On November 1, 1755, the city of Lisbon was hit by a major earthquake, followed by a tsunami and a fire that lasted several days. No neighborhood in Lisbon was hit as hard as Baixa. Simultaneously with the tragedy, the historic opportunity also arose to build a modern city in the center of Lisbon.

Baixa – view from Chiado

The new configuration of Baixa was only made possible by the political and administrative genius of the Marquis of Pombal, the man who supervised the reconstruction of Lisbon after the earthquake..

The general plan for Baixa was drawn up in just 5 months. The royal palace of Ribeira was removed from Terreiro do Paço, which was renamed Square of Commerce. Several streets were outlined in the North/South direction, which were named after professions (streets of Ouro, Prata, Sapateiros or Douradores), crossed by other streets in the East/West direction that were named after saints (Nicolau, Sta Maria da Vitória, Santa Justa, Assunção and Conceição). The main street of Baixa became Rua Augusta, which starts at Rossio and ends at Arco Triunfal of Square of Commerce.

Santa Justa st seen from the elevator

The detailed plan was made in 3 years. Many innovative anti-seismic solutions have been adopted. The structural unit became the block. The existing churches were redesigned in order to integrate into the block.
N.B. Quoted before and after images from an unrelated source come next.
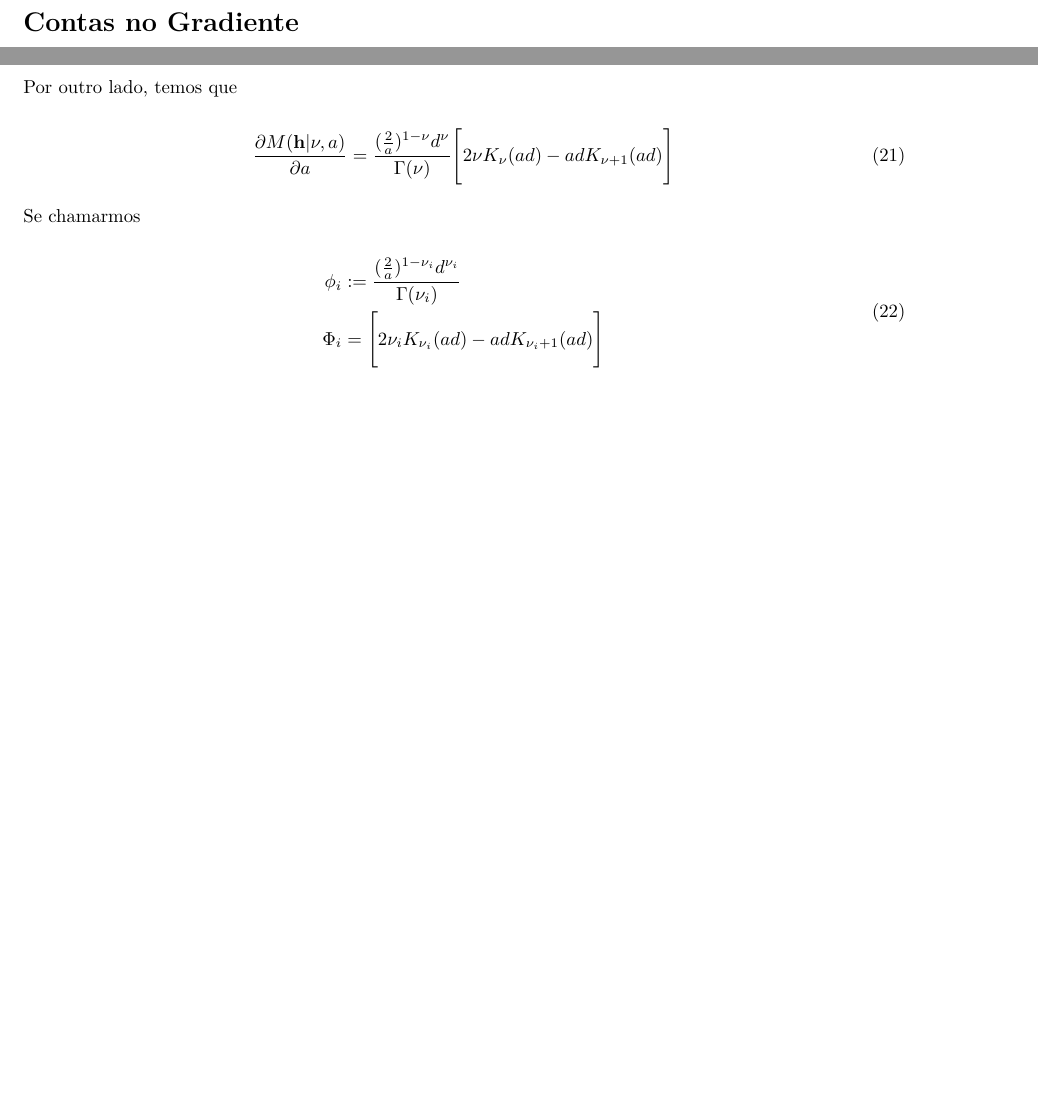
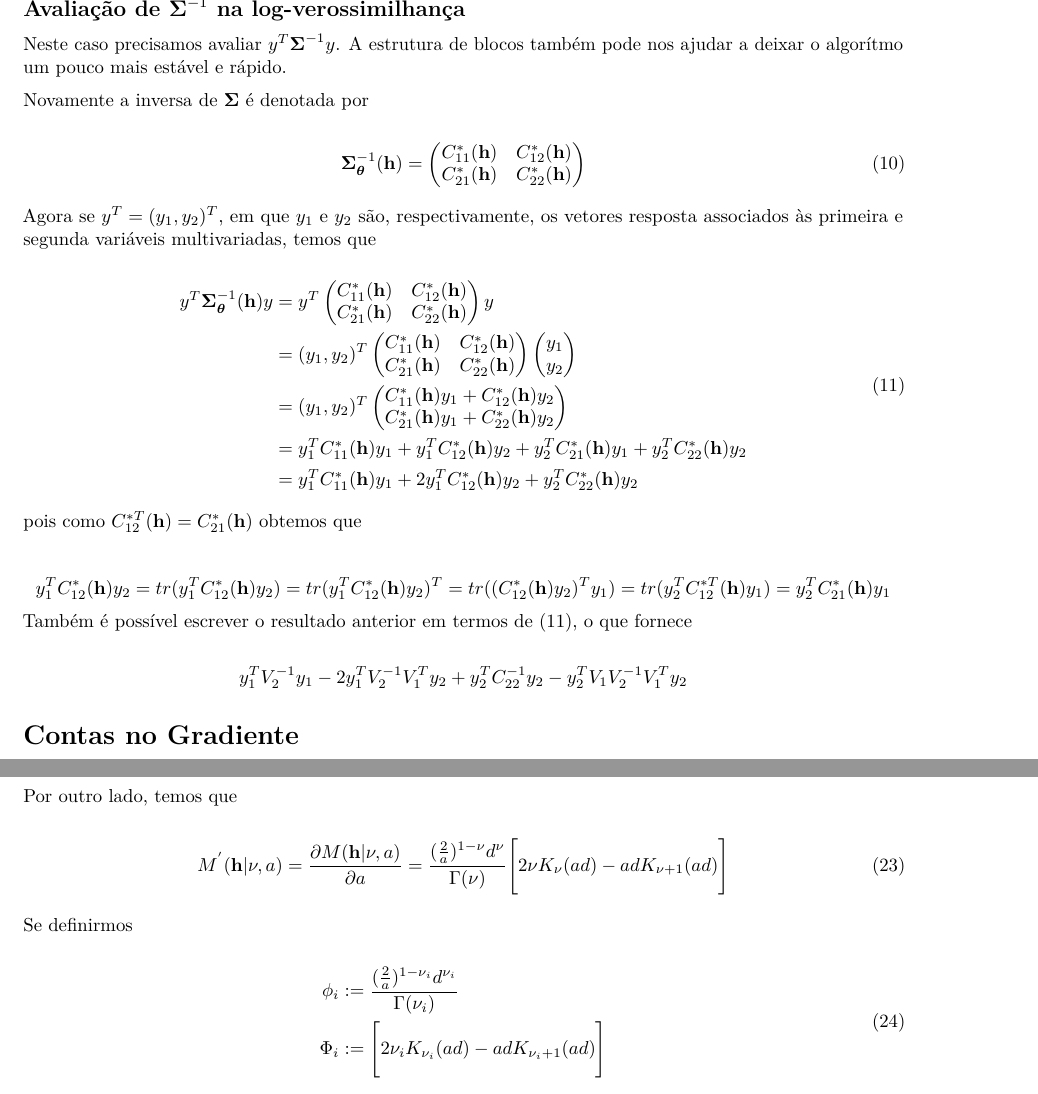
Before and after one commit to leouchoa/masters_dissertation_materials, an R Markdown document (other_pdfs/biwm_block_properties/biwm_block_properties.Rmd): two parts of pages 3 and 4 of 5 before the commit and two parts of pages 3 and 5 of 5 after it, joined at a grey line, cut at the place of the change, the shorter picture padded with empty space. Rendered offline with R 4.5, knitr and Pandoc, then LaTeX, with nearby package versions.

Commit message:
Some calculations for evaluating the log-likelihood more efficiently

```diff
--- a/other_pdfs/biwm_block_properties/biwm_block_properties.Rmd
+++ b/other_pdfs/biwm_block_properties/biwm_block_properties.Rmd
@@ -138,6 +138,52 @@ C_{12}^{*T}( \textbf{h} ) &= -(V_2^{-1}V_1^{T})^{T} \\
 &= C_{21}^{*}( \textbf{h} )
 \end{aligned}
 \end{equation}
+
+## Avaliação de $\boldsymbol\Sigma^{-1}$ na log-verossimilhança
+
+Neste caso precisamos avaliar $y^{T}\boldsymbol\Sigma^{-1}y$. A estrutura de blocos também pode nos ajudar a deixar o algorítmo um pouco mais estável e rápido.
+
+Novamente a inversa de $\boldsymbol\Sigma$ é denotada por
+
+\begin{equation}
+\boldsymbol\Sigma^{-1}_{\boldsymbol\theta} (\textbf{h}) =
+\begin{pmatrix}
+  C_{11}^{*}( \textbf{h} ) & C_{12}^{*}( \textbf{h} ) \\
+  C_{21}^{*}( \textbf{h} ) & C_{22}^{*}( \textbf{h} )
+\end{pmatrix}
+\end{equation}
+
+Agora se $y^{T} = (y_1,y_2)^{T}$, em que $y_1$ e $y_2$ são, respectivamente, os vetores resposta associados às primeira e segunda variáveis multivariadas, temos que
+
+\begin{equation}
+\label{eq:inv_log_like}
+\begin{aligned}
+y^{T}\boldsymbol\Sigma^{-1}_{\boldsymbol\theta} (\textbf{h})y &=
+y^{T}\begin{pmatrix}
+  C_{11}^{*}( \textbf{h} ) & C_{12}^{*}( \textbf{h} ) \\
+  C_{21}^{*}( \textbf{h} ) & C_{22}^{*}( \textbf{h} )
+\end{pmatrix}y \\
+&=(y_1,y_2)^{T}\begin{pmatrix}
+  C_{11}^{*}( \textbf{h} ) & C_{12}^{*}( \textbf{h} ) \\
+  C_{21}^{*}( \textbf{h} ) & C_{22}^{*}( \textbf{h} )
+\end{pmatrix}\begin{pmatrix}y_1 \\ y_2\end{pmatrix} \\
+&= (y_1,y_2)^{T}\begin{pmatrix}
+C_{11}^{*}( \textbf{h} )y_1 + C_{12}^{*}( \textbf{h} )y_2 \\
+  C_{21}^{*}( \textbf{h} )y_1 + C_{22}^{*}( \textbf{h} )y_2
+\end{pmatrix} \\
+&= y_1^{T}C_{11}^{*}( \textbf{h} )y_1 + y_1^{T}C_{12}^{*}( \textbf{h} )y_2 + y_2^{T}C_{21}^{*}( \textbf{h} )y_1 + y_2^{T}C_{22}^{*}( \textbf{h} )y_2 \\
+&= y_1^{T}C_{11}^{*}( \textbf{h} )y_1 + 2y_1^{T}C_{12}^{*}( \textbf{h} )y_2 + y_2^{T}C_{22}^{*}( \textbf{h} )y_2
+\end{aligned}
+\end{equation}
+
+pois como $C_{12}^{*T}( \textbf{h} ) = C_{21}^{*}( \textbf{h} )$ obtemos que
+
+$$y_1^{T}C_{12}^{*}( \textbf{h} )y_2 = tr(y_1^{T}C_{12}^{*}( \textbf{h} )y_2) = tr(y_1^{T}C_{12}^{*}( \textbf{h} )y_2)^{T} = tr((C_{12}^{*}( \textbf{h} )y_2)^{T}y_1) =  tr(y_2^{T}C_{12}^{*T}( \textbf{h} )y_1) = y_2^{T}C_{21}^{*}( \textbf{h} )y_1$$
+Também é possível escrever o resultado anterior em termos de (\ref{eq:inv_log_like}), o que fornece
+
+$$
+y_1^{T}V_2^{-1}y_1 - 2y_1^{T}V_2^{-1}V_1^{T}y_2 + y_2^{T}C_{22}^{-1}y_2 - y_2^{T}V_1V_2^{-1}V_1^{T}y_2
+$$
 
 
 # Contas no Gradiente
@@ -343,19 +389,19 @@ tr\Bigg(\boldsymbol\Sigma^{-1}_{\boldsymbol\theta} (\textbf{h}) \frac{\partial\S
 Por outro lado, temos que
 
 \begin{equation}
-\frac{\partial M(\textbf{h} | \nu ,a)}{ \partial a} =
+M^{'}(\textbf{h}|\nu,a) = \frac{\partial M(\textbf{h} | \nu ,a)}{ \partial a} =
 \frac{(\frac{2}{a})^{1-\nu}d^{\nu}}{\Gamma(\nu)}
   \Bigg[
     2\nu K_{\nu}(ad) - ad K_{\nu + 1 }(ad)
   \Bigg]
 \end{equation}
 
-Se chamarmos
+Se definirmos
 
 \begin{equation}
 \begin{aligned}
 \phi_i &:= \frac{(\frac{2}{a})^{1-\nu_i}d^{\nu_i}}{\Gamma(\nu_i)} \\
-\Phi_i &= \Bigg[ 2\nu_i K_{\nu_i}(ad) - ad K_{\nu_i + 1 }(ad) \Bigg]
+\Phi_i &:= \Bigg[ 2\nu_i K_{\nu_i}(ad) - ad K_{\nu_i + 1 }(ad) \Bigg]
 \end{aligned}
 \end{equation}
 
```
Also changed, not shown: other_pdfs/biwm_block_properties/biwm_block_properties.pdf, other_pdfs/biwm_block_properties/biwm_block_properties.Rmd (4 more changed lines).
The entire political and social environment was so impacted that it can be said that Baixa is the city of Pombal, also known as Baixa Pombalina.

The construction process was very fast given the size of the project. Many elements were standardized so that they could be produced on a large scale (tiles, tiles). The stonework for the windows and doors was also standardized so that it could be cut in the quarries and brought to the construction site only when needed.

Baixa, corner of Augusta st and S.Nicolau st – the mythological Phoenix bird represents the symbolic death and rebirth of Lisbon in the 18th century

The Pombalino block was designed to be scalable or exportable to other locations such as Vila Real de Santo António in the Algarve.

Baixa Pombalina is contemporary with St. Petersburg on the Neva or Washington DC on the Potomac, but unlike these cities that were built from scratch, this is the reconstruction of a pre-existing city.